Your answer consists of the lines in the data that contain "设计与借鉴". Copy each of them.

__Supplied material__.
>>>
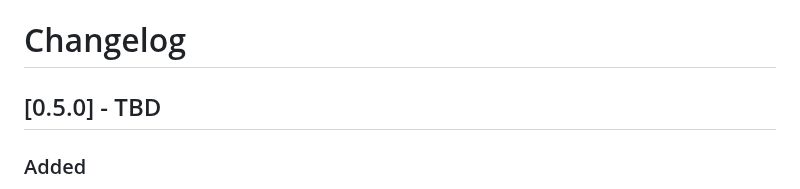
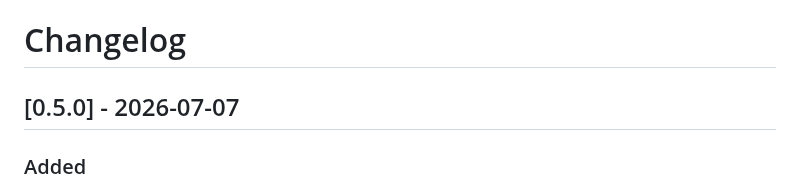
Before and after one commit to SkillDoAI/llmposter, a Markdown page: CHANGELOG.md, the part around the change. Drawn GitHub-style.

Commit message:
docs: date the 0.5.0 changelog section for release
auto-tag fires on the first green main CI after merge, and release-gate rejects TBD — dating pre-merge keeps the tag and gate in agreement (the ghost v0.4.8 tag on main is this exact wedge).

```diff
--- a/CHANGELOG.md
+++ b/CHANGELOG.md
@@ -1,6 +1,6 @@
 # Changelog
 
-## [0.5.0] - TBD
+## [0.5.0] - 2026-07-07
 
 ### Added
 - **VCR record & replay (`--vcr-mode`, default `record` feature).** llmposter
```
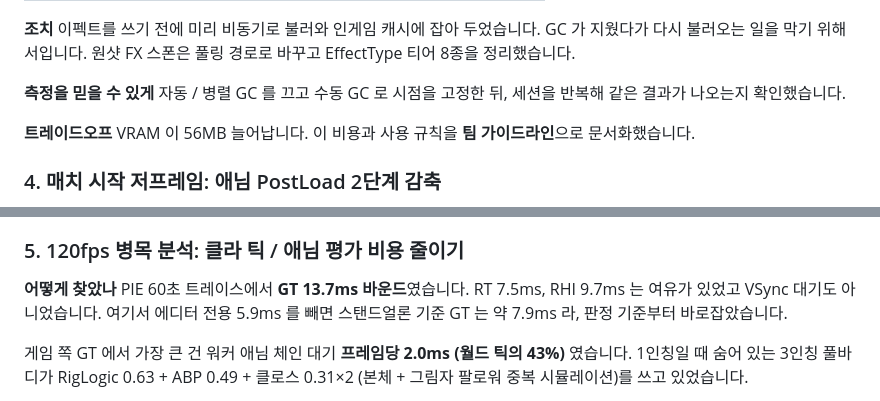
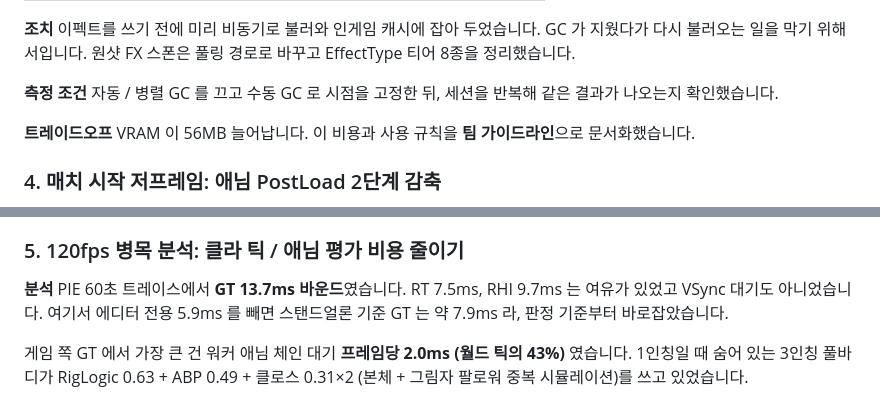
Before and after one commit to jsuk10/ProfilePage, a Markdown page: content/career/nc-like-or-die.md, 2 parts joined by grey strips. GitHub-like rendering.

```diff
--- a/content/career/nc-like-or-die.md
+++ b/content/career/nc-like-or-die.md
@@ -214,7 +214,7 @@ Insights 에서 이미터 머지가 **290회, 14.4초** (캡처의 10.2%, 전부
 이펙트를 쓰기 전에 미리 비동기로 불러와 인게임 캐시에 잡아 두었습니다. GC 가 지웠다가 다시 불러오는 일을 막기 위해서입니다.
 원샷 FX 스폰은 풀링 경로로 바꾸고 EffectType 티어 8종을 정리했습니다.
 
-**측정을 믿을 수 있게**
+**측정 조건**
 자동 / 병렬 GC 를 끄고 수동 GC 로 시점을 고정한 뒤, 세션을 반복해 같은 결과가 나오는지 확인했습니다.
 
 **트레이드오프**
@@ -262,7 +262,7 @@ Verbose 로그로 해당 애님 548개를 찾고 버전 관리 이력에서 "스
 
 ### 5. 120fps 병목 분석: 클라 틱 / 애님 평가 비용 줄이기
 
-**어떻게 찾았나**
+**분석**
 PIE 60초 트레이스에서 **GT 13.7ms 바운드**였습니다. RT 7.5ms, RHI 9.7ms 는 여유가 있었고 VSync 대기도 아니었습니다. 여기서 에디터 전용 5.9ms 를 빼면 스탠드얼론 기준 GT 는 약 7.9ms 라, 판정 기준부터 바로잡았습니다.
 
 게임 쪽 GT 에서 가장 큰 건 워커 애님 체인 대기 **프레임당 2.0ms (월드 틱의 43%)** 였습니다. 1인칭일 때 숨어 있는 3인칭 풀바디가 RigLogic 0.63 + ABP 0.49 + 클로스 0.31×2 (본체 + 그림자 팔로워 중복 시뮬레이션)를 쓰고 있었습니다.
```
Also changed, not shown: other parts of content/career/nc-like-or-die.md (+11 -11 lines).
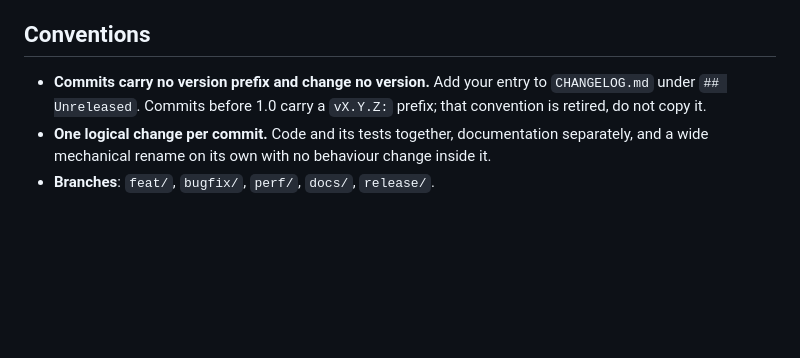
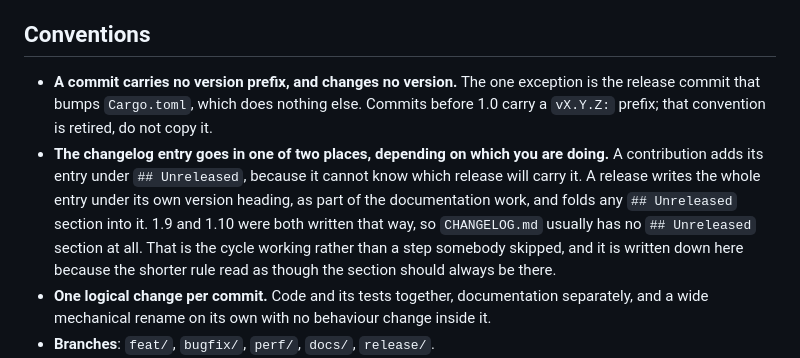
Before and after one commit to Stiven-Gjekaj/MiruScriptX, a Markdown page: AGENTS.md, the part around the change. GitHub-like rendering; blank space fills up the shorter version.

Commit message:
Say where a changelog entry actually goes
The rule read "add your entry under `## Unreleased`" with no exception,
which describes a contribution and not a release. A release writes the
whole entry under its own version heading in the documentation commit,
so `CHANGELOG.md` normally has no `## Unreleased` section between
releases. Both 1.9 and 1.10 were cut that way, and the rule as written
made that look like a step somebody had skipped.

The same bullet claimed no commit changes the version, which the
release commit that bumps `Cargo.toml` plainly does. The exception is
stated rather than left to be noticed.

```diff
--- a/AGENTS.md
+++ b/AGENTS.md
@@ -85,9 +85,18 @@ Three rules earned the hard way:
 
 ## Conventions
 
-- **Commits carry no version prefix and change no version.** Add your entry to
-  `CHANGELOG.md` under `## Unreleased`. Commits before 1.0 carry a `vX.Y.Z:`
-  prefix; that convention is retired, do not copy it.
+- **A commit carries no version prefix, and changes no version.** The one
+  exception is the release commit that bumps `Cargo.toml`, which does nothing
+  else. Commits before 1.0 carry a `vX.Y.Z:` prefix; that convention is retired,
+  do not copy it.
+- **The changelog entry goes in one of two places, depending on which you are
+  doing.** A contribution adds its entry under `## Unreleased`, because it
+  cannot know which release will carry it. A release writes the whole entry
+  under its own version heading, as part of the documentation work, and folds
+  any `## Unreleased` section into it. 1.9 and 1.10 were both written that way,
+  so `CHANGELOG.md` usually has no `## Unreleased` section at all. That is the
+  cycle working rather than a step somebody skipped, and it is written down here
+  because the shorter rule read as though the section should always be there.
 - **One logical change per commit.** Code and its tests together, documentation
   separately, and a wide mechanical rename on its own with no behaviour change
   inside it.
```
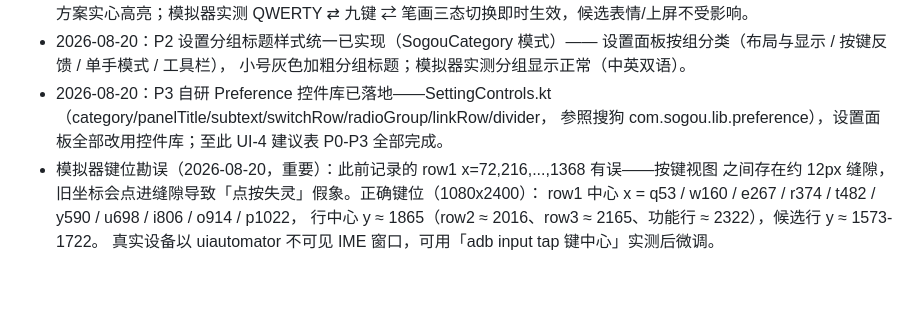
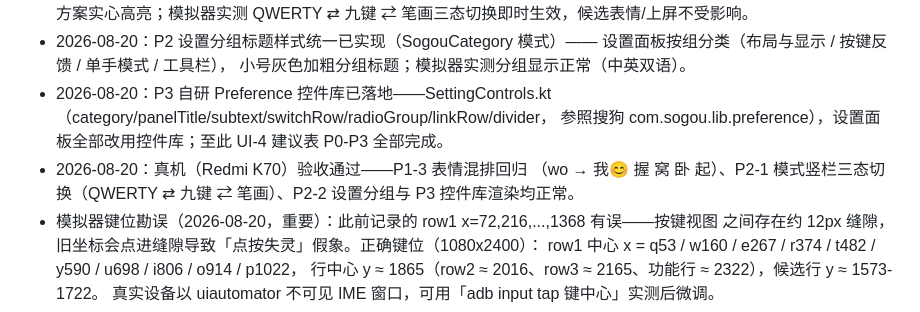
Before and after one commit to hkm-a/shurufa, a Markdown page: docs/搜狗输入法研究-设计与借鉴.md, the part around the change. GitHub-like rendering; blank space fills up the shorter version.

```diff
--- a/docs/搜狗输入法研究-设计与借鉴.md
+++ b/docs/搜狗输入法研究-设计与借鉴.md
@@ -157,6 +157,9 @@
   （category/panelTitle/subtext/switchRow/radioGroup/linkRow/divider，
   参照搜狗 com.sogou.lib.preference），设置面板全部改用控件库；至此
   UI-4 建议表 P0-P3 全部完成。
+- 2026-08-20：真机（Redmi K70）验收通过——P1-3 表情混排回归
+  （wo → 我😊 握 窝 卧 起）、P2-1 模式竖栏三态切换（QWERTY ⇄ 九键 ⇄
+  笔画）、P2-2 设置分组与 P3 控件库渲染均正常。
 - 模拟器键位勘误（2026-08-20，重要）：此前记录的 row1 x=72,216,...,1368 有误——按键视图
   之间存在约 12px 缝隙，旧坐标会点进缝隙导致「点按失灵」假象。正确键位（1080x2400）：
   row1 中心 x = q53 / w160 / e267 / r374 / t482 / y590 / u698 / i806 / o914 / p1022，
```
Also changed, not shown: CHANGELOG.md (+7 -0 lines).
<<<
__Answer space__.
Before and after one commit to hkm-a/shurufa, a Markdown page: docs/搜狗输入法研究-设计与借鉴.md, the part around the change. GitHub-like rendering; blank space fills up the shorter version.
--- a/docs/搜狗输入法研究-设计与借鉴.md
+++ b/docs/搜狗输入法研究-设计与借鉴.md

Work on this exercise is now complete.